Learning and rehearsing a dance piece requires concentration on many aspects of the desired performance.”

Marking essentially involves a run-through of the dance routine, but with a focus on the routine itself, rather than making the perfect movements.

"When marking, the dancer often does not leave the floor, and may even substitute hand gestures for movements," Warburton explains. "One common example is using a finger rotation to represent a turn while not actually turning the whole body."

To investigate how marking influences performance, the researchers asked a group of talented dance students to learn two routines: they were asked to practice one routine at performance speed and to practice the other one by marking.

The routines were relatively simple, designed to be learned quickly and to minimize mistakes. Yet differences emerged when the judges looked for quality of performance.

Across many of the different techniques and steps, the dancers were judged more highly on the routine that they had practiced with marking — their movements on the marked routine appeared to be more seamless, their sequences more fluid.

The researchers surmise that practicing at performance speed didn’t allow the dancers to memorize and consolidate the steps as a sequence, thus encumbering their performance.

"By reducing the demands on complex control of the body, marking may reduce the multi-layered cognitive load used when learning choreography," Warburton explains.

While marking is often thought of as a necessary evil — allowing dancers a “break” from dancing full out — the large effect sizes observed in the study suggest that it could make a noticeable difference in a dancer’s performance:

"Marking could be strategically used by teachers and choreographers to enhance memory and integration of multiple aspects of a piece precisely at those times when dancers are working to master the most demanding material," says Warburton.

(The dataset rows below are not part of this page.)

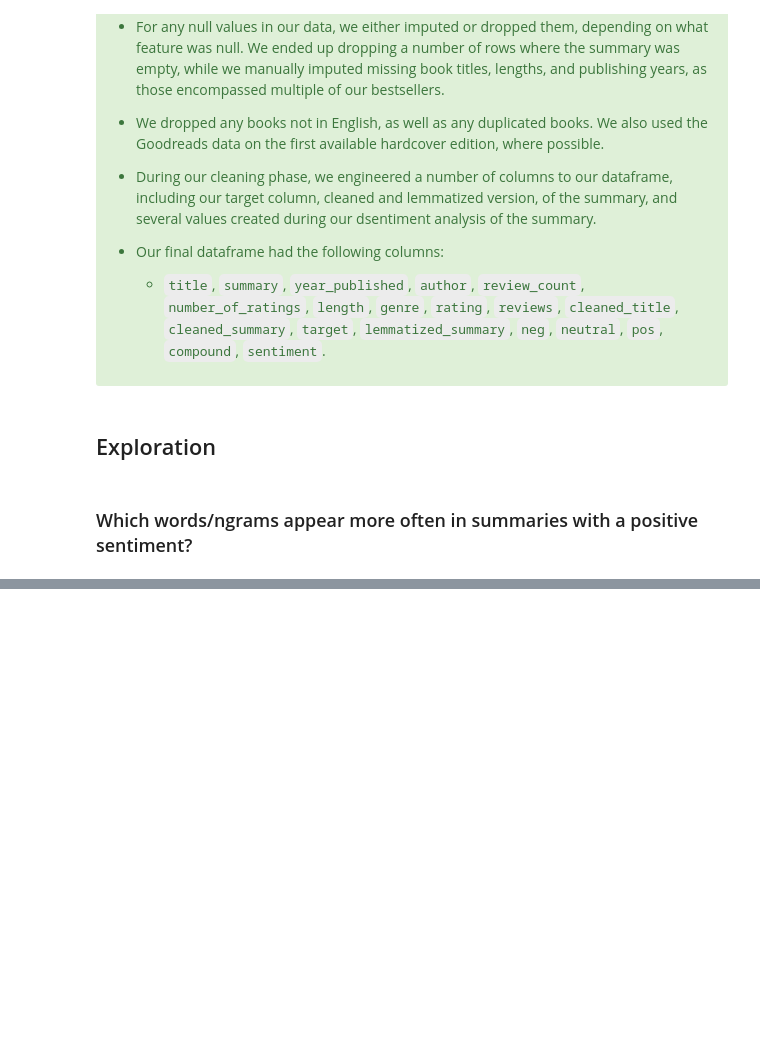
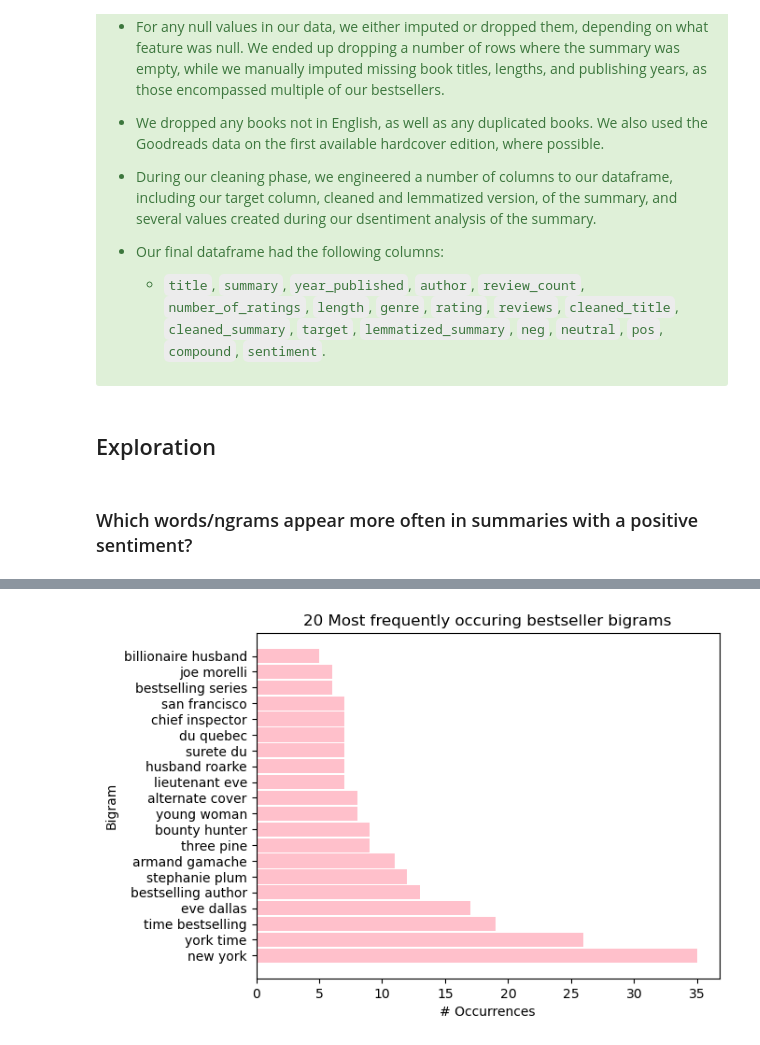
Before and after one commit to Booookkkkkssss/books_main, a Jupyter notebook: Final_Notebook.ipynb, the cells around one changed output, grey strips where cells are left out. Cells and saved outputs as stored; diff of their text form; code cells hidden in the pictures; blank space fills up the shorter version.

```diff
--- a/Final_Notebook.ipynb
+++ b/Final_Notebook.ipynb
@@ -143,0 +156,4 @@ AttributeError: 'DataFrame' object has no attribute 'target'
+# %%
+ex.best_bigrams(best_words)
+# %% [output]
+[figure, added]
```
Also changed, not shown: parts of 10 cells of this notebook, 3 other files.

It’s unclear whether these performance improvements would be seen for other types of dance, Warburton cautions, but it is possible that this area of research could extend to other kinds of activities, perhaps even language acquisition.

"Smaller scale movement systems with low energetic costs such as speech, sign language, and gestures may likewise accrue cognitive benefits, as might be the case in learning new multisyllabic vocabulary or working on one’s accent in a foreign language."

Dear Students,
Looking for something to draw on the last Saturday night before school begins? This guy will never disappoint you, though you’ll have to imagine what the bottom of his dynamic instrument might look like.
Set a timer for 15 minutes. When it goes off you have 5 more minutes to finish up.
Best to you,
Professor Bootsy

Dear Students,

Looking for something to draw on the last Saturday night before school begins? This guy will never disappoint you, though you’ll have to imagine what the bottom of his dynamic instrument might look like.

Set a timer for 15 minutes. When it goes off you have 5 more minutes to finish up.

Best to you,

Professor Bootsy

thenearsightedmonkey:

Titles of  stories written by the 26 students in Lynda Barry’s “What It Is” class at the University of Wisconsin-Madison, 2012

Wild about School Lunch!

Wild about School Lunch!

Dear DrawBridge Students,

I believe we are going to have a very very good semester.

Sincerely,

Professor Bootsy

Above: “Beatrice Addressing Dante” circa 1824 by William Blake; painter, poet, print-maker; London, England 

Below: “And Everything is Back to Normal” 2012 by Andy,  2nd Grader, Franklin Elementary school; Madison, Wisconsin